■ **EXERCISE DESCRIPTION**: Retype all the records with nothing changed.

Change detection outputs:
>>>

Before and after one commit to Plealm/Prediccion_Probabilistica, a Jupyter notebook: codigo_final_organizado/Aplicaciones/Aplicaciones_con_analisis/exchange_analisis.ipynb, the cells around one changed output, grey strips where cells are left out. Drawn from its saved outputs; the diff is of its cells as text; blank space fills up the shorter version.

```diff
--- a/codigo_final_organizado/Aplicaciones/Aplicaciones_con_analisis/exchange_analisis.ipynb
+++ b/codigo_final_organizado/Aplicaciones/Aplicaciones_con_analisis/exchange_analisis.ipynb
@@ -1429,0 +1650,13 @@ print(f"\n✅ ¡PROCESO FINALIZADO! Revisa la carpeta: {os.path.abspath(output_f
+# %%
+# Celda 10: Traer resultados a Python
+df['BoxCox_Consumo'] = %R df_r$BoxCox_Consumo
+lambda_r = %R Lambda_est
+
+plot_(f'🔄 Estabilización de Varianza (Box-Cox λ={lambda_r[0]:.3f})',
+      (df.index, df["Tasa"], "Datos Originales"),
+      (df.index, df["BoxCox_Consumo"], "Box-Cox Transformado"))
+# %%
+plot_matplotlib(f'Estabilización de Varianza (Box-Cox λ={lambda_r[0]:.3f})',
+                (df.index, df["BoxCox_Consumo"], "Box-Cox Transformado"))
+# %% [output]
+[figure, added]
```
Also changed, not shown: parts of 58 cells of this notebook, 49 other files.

<<<

■ **EXERCISE SOLUTION**:
Before and after one commit to Plealm/Prediccion_Probabilistica, a Jupyter notebook: codigo_final_organizado/Aplicaciones/Aplicaciones_con_analisis/exchange_analisis.ipynb, the cells around one changed output, grey strips where cells are left out. Drawn from its saved outputs; the diff is of its cells as text; blank space fills up the shorter version.

```diff
--- a/codigo_final_organizado/Aplicaciones/Aplicaciones_con_analisis/exchange_analisis.ipynb
+++ b/codigo_final_organizado/Aplicaciones/Aplicaciones_con_analisis/exchange_analisis.ipynb
@@ -1429,0 +1650,13 @@ print(f"\n✅ ¡PROCESO FINALIZADO! Revisa la carpeta: {os.path.abspath(output_f
+# %%
+# Celda 10: Traer resultados a Python
+df['BoxCox_Consumo'] = %R df_r$BoxCox_Consumo
+lambda_r = %R Lambda_est
+
+plot_(f'🔄 Estabilización de Varianza (Box-Cox λ={lambda_r[0]:.3f})',
+      (df.index, df["Tasa"], "Datos Originales"),
+      (df.index, df["BoxCox_Consumo"], "Box-Cox Transformado"))
+# %%
+plot_matplotlib(f'Estabilización de Varianza (Box-Cox λ={lambda_r[0]:.3f})',
+                (df.index, df["BoxCox_Consumo"], "Box-Cox Transformado"))
+# %% [output]
+[figure, added]
```
Also changed, not shown: parts of 58 cells of this notebook, 49 other files.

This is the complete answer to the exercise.